▶ **Extracted entries**

══════

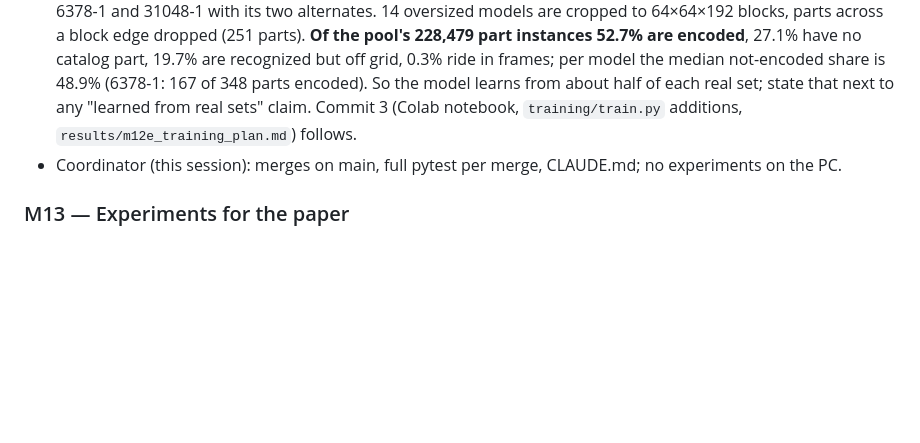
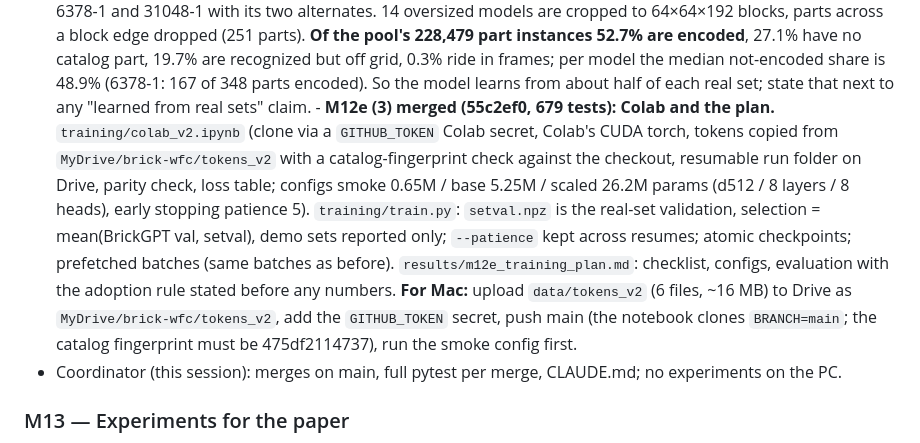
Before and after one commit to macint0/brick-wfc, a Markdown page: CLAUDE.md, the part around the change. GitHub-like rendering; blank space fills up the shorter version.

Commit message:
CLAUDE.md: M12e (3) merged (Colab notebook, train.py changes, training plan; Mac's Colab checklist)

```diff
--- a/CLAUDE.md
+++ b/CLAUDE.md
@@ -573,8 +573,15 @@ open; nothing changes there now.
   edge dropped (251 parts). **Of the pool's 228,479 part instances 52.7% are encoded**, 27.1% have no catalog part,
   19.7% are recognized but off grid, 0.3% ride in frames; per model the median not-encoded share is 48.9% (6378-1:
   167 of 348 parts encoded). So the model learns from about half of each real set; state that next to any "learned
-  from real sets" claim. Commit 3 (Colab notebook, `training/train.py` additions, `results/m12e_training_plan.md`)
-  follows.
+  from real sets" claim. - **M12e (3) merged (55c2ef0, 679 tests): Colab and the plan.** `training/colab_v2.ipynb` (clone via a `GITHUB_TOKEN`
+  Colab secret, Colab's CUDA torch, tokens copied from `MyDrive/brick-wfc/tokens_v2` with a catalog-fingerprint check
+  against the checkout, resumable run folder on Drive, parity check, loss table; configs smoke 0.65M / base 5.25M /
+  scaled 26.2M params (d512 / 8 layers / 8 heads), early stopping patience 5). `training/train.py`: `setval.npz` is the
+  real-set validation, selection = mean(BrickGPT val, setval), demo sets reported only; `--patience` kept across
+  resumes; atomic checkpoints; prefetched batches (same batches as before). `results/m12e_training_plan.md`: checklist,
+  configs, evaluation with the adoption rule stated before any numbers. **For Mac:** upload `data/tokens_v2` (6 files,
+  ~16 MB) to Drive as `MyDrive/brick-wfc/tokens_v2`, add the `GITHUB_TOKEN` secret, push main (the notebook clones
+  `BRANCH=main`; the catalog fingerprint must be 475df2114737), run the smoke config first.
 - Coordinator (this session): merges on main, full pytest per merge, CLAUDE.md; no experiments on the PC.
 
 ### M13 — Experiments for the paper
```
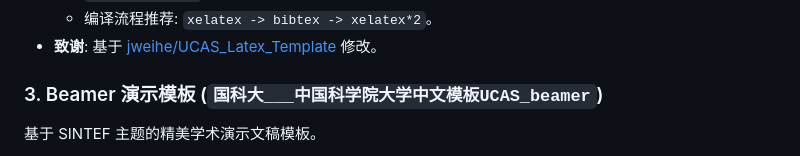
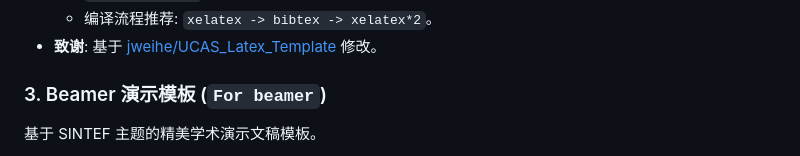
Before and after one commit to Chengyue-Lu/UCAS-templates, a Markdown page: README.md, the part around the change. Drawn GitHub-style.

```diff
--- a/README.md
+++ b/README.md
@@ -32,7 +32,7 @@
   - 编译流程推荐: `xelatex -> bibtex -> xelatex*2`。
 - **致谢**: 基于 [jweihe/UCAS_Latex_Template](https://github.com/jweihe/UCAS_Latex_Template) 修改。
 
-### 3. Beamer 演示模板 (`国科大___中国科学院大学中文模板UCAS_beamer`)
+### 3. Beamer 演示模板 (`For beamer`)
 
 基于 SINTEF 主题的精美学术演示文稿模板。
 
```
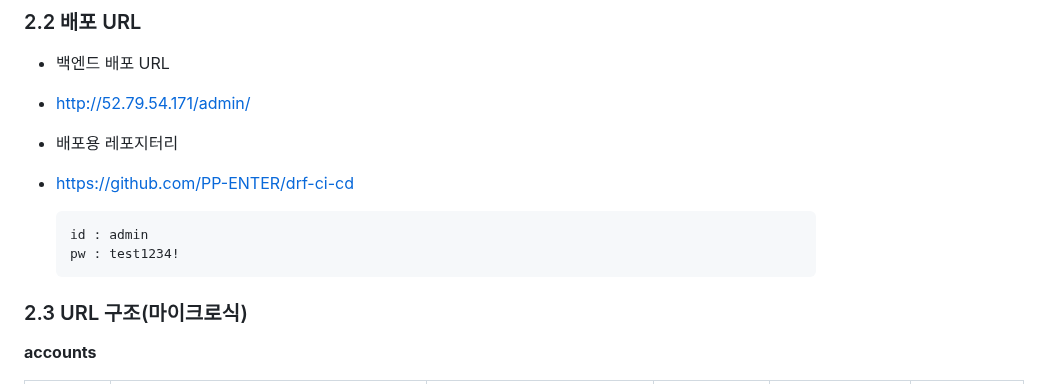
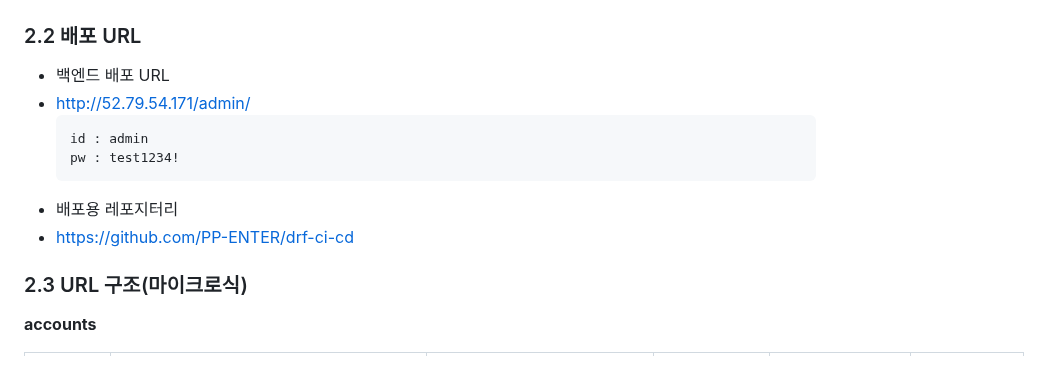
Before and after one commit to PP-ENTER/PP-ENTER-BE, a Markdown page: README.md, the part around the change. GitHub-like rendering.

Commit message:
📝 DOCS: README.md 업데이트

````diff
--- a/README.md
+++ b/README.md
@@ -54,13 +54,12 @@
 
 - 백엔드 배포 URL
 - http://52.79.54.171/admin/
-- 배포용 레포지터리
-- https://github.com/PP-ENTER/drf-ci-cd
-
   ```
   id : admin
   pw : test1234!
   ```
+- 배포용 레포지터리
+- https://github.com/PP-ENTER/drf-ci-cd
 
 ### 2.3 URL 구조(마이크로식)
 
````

══════

In your copy of the entries above, keep the text exact and leave out the pictures.

Before and after one commit to macint0/brick-wfc, a Markdown page: CLAUDE.md, the part around the change. GitHub-like rendering; blank space fills up the shorter version.

Commit message:
CLAUDE.md: M12e (3) merged (Colab notebook, train.py changes, training plan; Mac's Colab checklist)

```diff
--- a/CLAUDE.md
+++ b/CLAUDE.md
@@ -573,8 +573,15 @@ open; nothing changes there now.
   edge dropped (251 parts). **Of the pool's 228,479 part instances 52.7% are encoded**, 27.1% have no catalog part,
   19.7% are recognized but off grid, 0.3% ride in frames; per model the median not-encoded share is 48.9% (6378-1:
   167 of 348 parts encoded). So the model learns from about half of each real set; state that next to any "learned
-  from real sets" claim. Commit 3 (Colab notebook, `training/train.py` additions, `results/m12e_training_plan.md`)
-  follows.
+  from real sets" claim. - **M12e (3) merged (55c2ef0, 679 tests): Colab and the plan.** `training/colab_v2.ipynb` (clone via a `GITHUB_TOKEN`
+  Colab secret, Colab's CUDA torch, tokens copied from `MyDrive/brick-wfc/tokens_v2` with a catalog-fingerprint check
+  against the checkout, resumable run folder on Drive, parity check, loss table; configs smoke 0.65M / base 5.25M /
+  scaled 26.2M params (d512 / 8 layers / 8 heads), early stopping patience 5). `training/train.py`: `setval.npz` is the
+  real-set validation, selection = mean(BrickGPT val, setval), demo sets reported only; `--patience` kept across
+  resumes; atomic checkpoints; prefetched batches (same batches as before). `results/m12e_training_plan.md`: checklist,
+  configs, evaluation with the adoption rule stated before any numbers. **For Mac:** upload `data/tokens_v2` (6 files,
+  ~16 MB) to Drive as `MyDrive/brick-wfc/tokens_v2`, add the `GITHUB_TOKEN` secret, push main (the notebook clones
+  `BRANCH=main`; the catalog fingerprint must be 475df2114737), run the smoke config first.
 - Coordinator (this session): merges on main, full pytest per merge, CLAUDE.md; no experiments on the PC.
 
 ### M13 — Experiments for the paper
```
Before and after one commit to Chengyue-Lu/UCAS-templates, a Markdown page: README.md, the part around the change. Drawn GitHub-style.

```diff
--- a/README.md
+++ b/README.md
@@ -32,7 +32,7 @@
   - 编译流程推荐: `xelatex -> bibtex -> xelatex*2`。
 - **致谢**: 基于 [jweihe/UCAS_Latex_Template](https://github.com/jweihe/UCAS_Latex_Template) 修改。
 
-### 3. Beamer 演示模板 (`国科大___中国科学院大学中文模板UCAS_beamer`)
+### 3. Beamer 演示模板 (`For beamer`)
 
 基于 SINTEF 主题的精美学术演示文稿模板。
 
```
Before and after one commit to PP-ENTER/PP-ENTER-BE, a Markdown page: README.md, the part around the change. GitHub-like rendering.

Commit message:
📝 DOCS: README.md 업데이트

````diff
--- a/README.md
+++ b/README.md
@@ -54,13 +54,12 @@
 
 - 백엔드 배포 URL
 - http://52.79.54.171/admin/
-- 배포용 레포지터리
-- https://github.com/PP-ENTER/drf-ci-cd
-
   ```
   id : admin
   pw : test1234!
   ```
+- 배포용 레포지터리
+- https://github.com/PP-ENTER/drf-ci-cd
 
 ### 2.3 URL 구조(마이크로식)
 
````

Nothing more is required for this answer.